EXERCISE INSTRUCTIONS: Return every line of the data below exactly, but do not include the images.

* * * * *

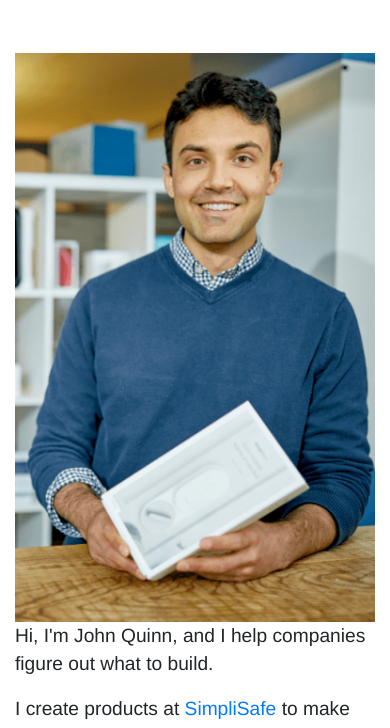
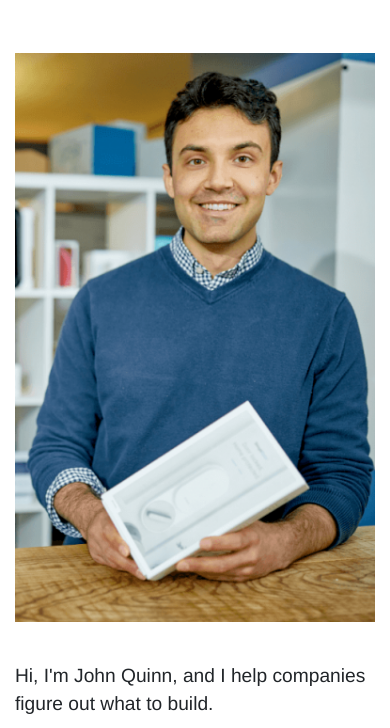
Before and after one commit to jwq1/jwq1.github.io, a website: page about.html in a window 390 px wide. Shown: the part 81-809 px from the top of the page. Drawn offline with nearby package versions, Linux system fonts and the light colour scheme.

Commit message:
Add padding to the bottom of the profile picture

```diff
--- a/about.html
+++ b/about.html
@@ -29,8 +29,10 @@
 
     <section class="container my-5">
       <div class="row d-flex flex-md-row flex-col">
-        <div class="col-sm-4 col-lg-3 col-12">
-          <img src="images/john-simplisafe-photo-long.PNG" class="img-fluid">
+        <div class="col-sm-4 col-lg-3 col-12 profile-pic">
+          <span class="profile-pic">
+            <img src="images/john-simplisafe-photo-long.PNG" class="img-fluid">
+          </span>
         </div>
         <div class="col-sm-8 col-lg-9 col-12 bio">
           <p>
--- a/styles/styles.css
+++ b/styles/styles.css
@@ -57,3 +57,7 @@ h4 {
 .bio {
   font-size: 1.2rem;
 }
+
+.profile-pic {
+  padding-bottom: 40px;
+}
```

* * * * *

ANSWER TO THIS PROBLEM:
Before and after one commit to jwq1/jwq1.github.io, a website: page about.html in a window 390 px wide. Shown: the part 81-809 px from the top of the page. Drawn offline with nearby package versions, Linux system fonts and the light colour scheme.

Commit message:
Add padding to the bottom of the profile picture

```diff
--- a/about.html
+++ b/about.html
@@ -29,8 +29,10 @@
 
     <section class="container my-5">
       <div class="row d-flex flex-md-row flex-col">
-        <div class="col-sm-4 col-lg-3 col-12">
-          <img src="images/john-simplisafe-photo-long.PNG" class="img-fluid">
+        <div class="col-sm-4 col-lg-3 col-12 profile-pic">
+          <span class="profile-pic">
+            <img src="images/john-simplisafe-photo-long.PNG" class="img-fluid">
+          </span>
         </div>
         <div class="col-sm-8 col-lg-9 col-12 bio">
           <p>
--- a/styles/styles.css
+++ b/styles/styles.css
@@ -57,3 +57,7 @@ h4 {
 .bio {
   font-size: 1.2rem;
 }
+
+.profile-pic {
+  padding-bottom: 40px;
+}
```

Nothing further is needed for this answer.